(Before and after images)
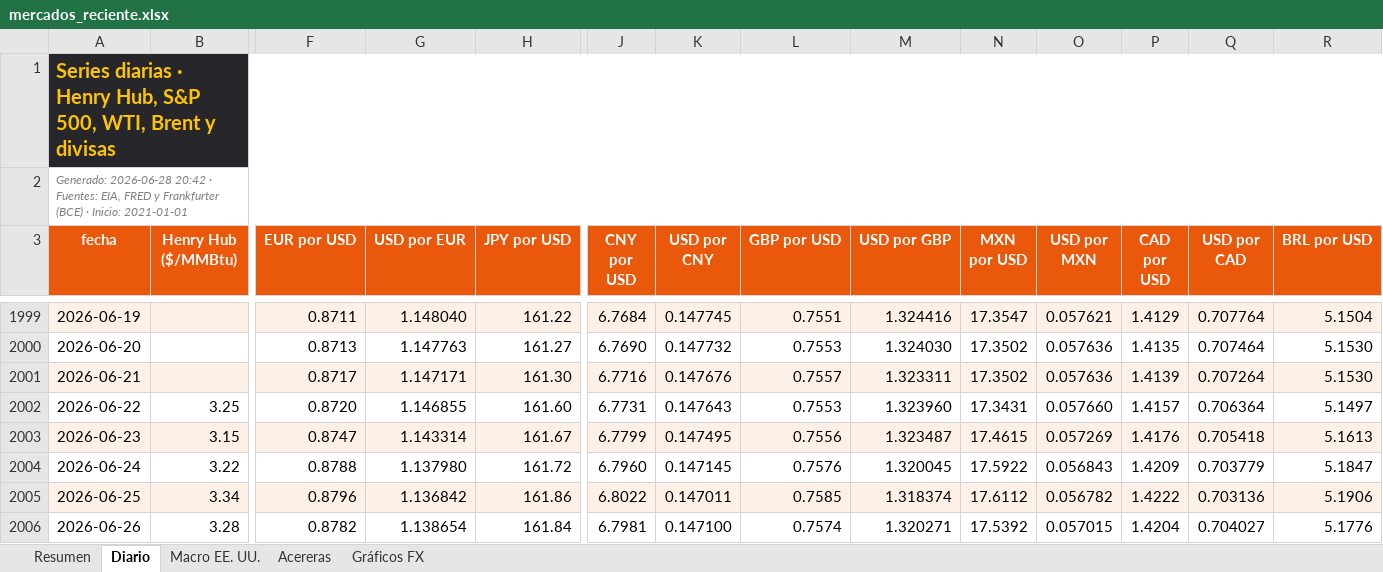
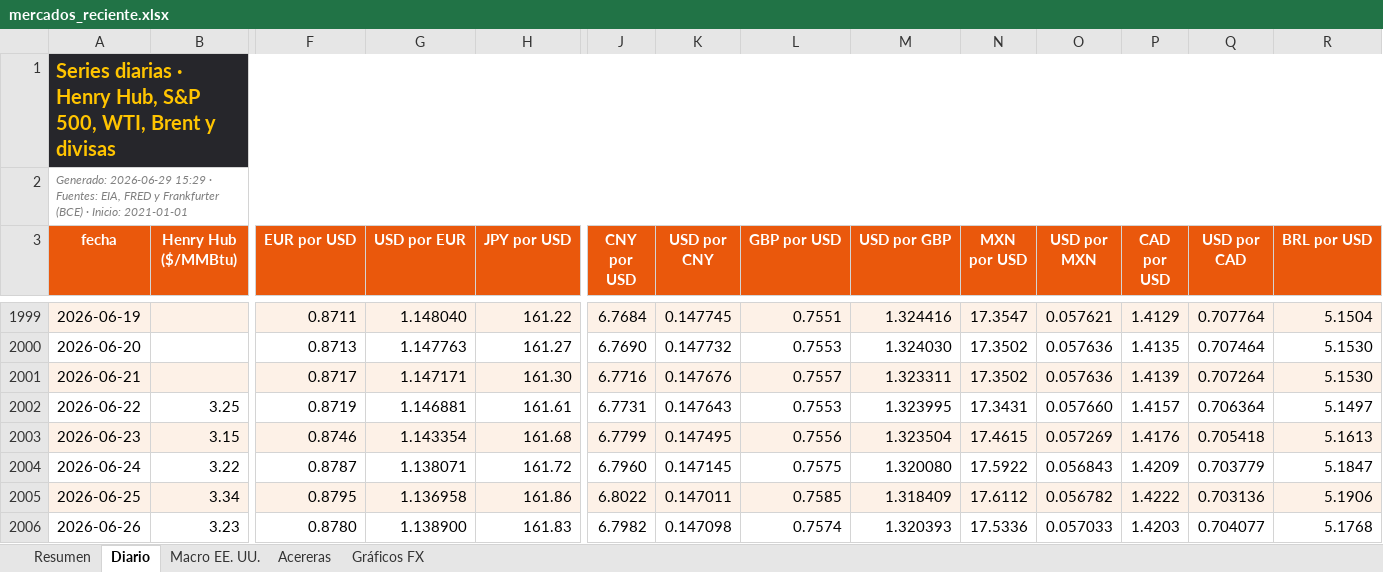
Before and after one commit to benjany2011-sys/Indicators, an Excel workbook: resultados/mercados_reciente.xlsx, sheet Diario, drawn as a sheet; only a part is shown, gaps mark what is left out; values as stored, in another font and other column widths than the file's, no borders; charts and pictures not drawn; the diff covers the shown part only; the diff names each change by its address in the sheet, - before the commit and + after, or states it on an @@ line.

```diff
--- a/resultados/mercados_reciente.xlsx (sheet Diario)
+++ b/resultados/mercados_reciente.xlsx (sheet Diario)
-A2 (fecha): Generado: 2026-06-28 20:42 · Fuentes:…
+A2 (fecha): Generado: 2026-06-29 15:29 · Fuentes:…
-F2002 (EUR por USD): 0.8720
+F2002 (EUR por USD): 0.8719
-G2002 (USD por EUR): 1.146855
+G2002 (USD por EUR): 1.146881
-H2002 (JPY por USD): 161.60
+H2002 (JPY por USD): 161.61
-M2002 (USD por GBP): 1.323960
+M2002 (USD por GBP): 1.323995
-F2003 (EUR por USD): 0.8747
+F2003 (EUR por USD): 0.8746
-G2003 (USD por EUR): 1.143314
+G2003 (USD por EUR): 1.143354
-H2003 (JPY por USD): 161.67
+H2003 (JPY por USD): 161.68
-M2003 (USD por GBP): 1.323487
+M2003 (USD por GBP): 1.323504
-F2004 (EUR por USD): 0.8788
+F2004 (EUR por USD): 0.8787
-G2004 (USD por EUR): 1.137980
+G2004 (USD por EUR): 1.138071
-L2004 (GBP por USD): 0.7576
+L2004 (GBP por USD): 0.7575
-M2004 (USD por GBP): 1.320045
+M2004 (USD por GBP): 1.320080
-F2005 (EUR por USD): 0.8796
+F2005 (EUR por USD): 0.8795
-G2005 (USD por EUR): 1.136842
+G2005 (USD por EUR): 1.136958
-M2005 (USD por GBP): 1.318374
+M2005 (USD por GBP): 1.318409
-B2006 (Henry Hub ($/MMBtu)): 3.28
+B2006 (Henry Hub ($/MMBtu)): 3.23
-F2006 (EUR por USD): 0.8782
+F2006 (EUR por USD): 0.8780
-G2006 (USD por EUR): 1.138654
+G2006 (USD por EUR): 1.138900
-H2006 (JPY por USD): 161.84
+H2006 (JPY por USD): 161.83
-J2006 (CNY por USD): 6.7981
+J2006 (CNY por USD): 6.7982
-K2006 (USD por CNY): 0.147100
+K2006 (USD por CNY): 0.147098
-M2006 (USD por GBP): 1.320271
+M2006 (USD por GBP): 1.320393
-N2006 (MXN por USD): 17.5392
+N2006 (MXN por USD): 17.5336
-O2006 (USD por MXN): 0.057015
+O2006 (USD por MXN): 0.057033
-P2006 (CAD por USD): 1.4204
+P2006 (CAD por USD): 1.4203
-Q2006 (USD por CAD): 0.704027
+Q2006 (USD por CAD): 0.704077
-R2006 (BRL por USD): 5.1776
+R2006 (BRL por USD): 5.1768
```
Also changed, not shown: 1 added row and 39 edited cells elsewhere in this sheet, sheet Resumen, sheet Acereras, sheet Macro EE. UU., charts or pictures, 5 other files.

• **Work order**
The records must be restated word for word, apart from any images.

• **Answer for the task**
Before and after one commit to benjany2011-sys/Indicators, an Excel workbook: resultados/mercados_reciente.xlsx, sheet Diario, drawn as a sheet; only a part is shown, gaps mark what is left out; values as stored, in another font and other column widths than the file's, no borders; charts and pictures not drawn; the diff covers the shown part only; the diff names each change by its address in the sheet, - before the commit and + after, or states it on an @@ line.

```diff
--- a/resultados/mercados_reciente.xlsx (sheet Diario)
+++ b/resultados/mercados_reciente.xlsx (sheet Diario)
-A2 (fecha): Generado: 2026-06-28 20:42 · Fuentes:…
+A2 (fecha): Generado: 2026-06-29 15:29 · Fuentes:…
-F2002 (EUR por USD): 0.8720
+F2002 (EUR por USD): 0.8719
-G2002 (USD por EUR): 1.146855
+G2002 (USD por EUR): 1.146881
-H2002 (JPY por USD): 161.60
+H2002 (JPY por USD): 161.61
-M2002 (USD por GBP): 1.323960
+M2002 (USD por GBP): 1.323995
-F2003 (EUR por USD): 0.8747
+F2003 (EUR por USD): 0.8746
-G2003 (USD por EUR): 1.143314
+G2003 (USD por EUR): 1.143354
-H2003 (JPY por USD): 161.67
+H2003 (JPY por USD): 161.68
-M2003 (USD por GBP): 1.323487
+M2003 (USD por GBP): 1.323504
-F2004 (EUR por USD): 0.8788
+F2004 (EUR por USD): 0.8787
-G2004 (USD por EUR): 1.137980
+G2004 (USD por EUR): 1.138071
-L2004 (GBP por USD): 0.7576
+L2004 (GBP por USD): 0.7575
-M2004 (USD por GBP): 1.320045
+M2004 (USD por GBP): 1.320080
-F2005 (EUR por USD): 0.8796
+F2005 (EUR por USD): 0.8795
-G2005 (USD por EUR): 1.136842
+G2005 (USD por EUR): 1.136958
-M2005 (USD por GBP): 1.318374
+M2005 (USD por GBP): 1.318409
-B2006 (Henry Hub ($/MMBtu)): 3.28
+B2006 (Henry Hub ($/MMBtu)): 3.23
-F2006 (EUR por USD): 0.8782
+F2006 (EUR por USD): 0.8780
-G2006 (USD por EUR): 1.138654
+G2006 (USD por EUR): 1.138900
-H2006 (JPY por USD): 161.84
+H2006 (JPY por USD): 161.83
-J2006 (CNY por USD): 6.7981
+J2006 (CNY por USD): 6.7982
-K2006 (USD por CNY): 0.147100
+K2006 (USD por CNY): 0.147098
-M2006 (USD por GBP): 1.320271
+M2006 (USD por GBP): 1.320393
-N2006 (MXN por USD): 17.5392
+N2006 (MXN por USD): 17.5336
-O2006 (USD por MXN): 0.057015
+O2006 (USD por MXN): 0.057033
-P2006 (CAD por USD): 1.4204
+P2006 (CAD por USD): 1.4203
-Q2006 (USD por CAD): 0.704027
+Q2006 (USD por CAD): 0.704077
-R2006 (BRL por USD): 5.1776
+R2006 (BRL por USD): 5.1768
```
Also changed, not shown: 1 added row and 39 edited cells elsewhere in this sheet, sheet Resumen, sheet Acereras, sheet Macro EE. UU., charts or pictures, 5 other files.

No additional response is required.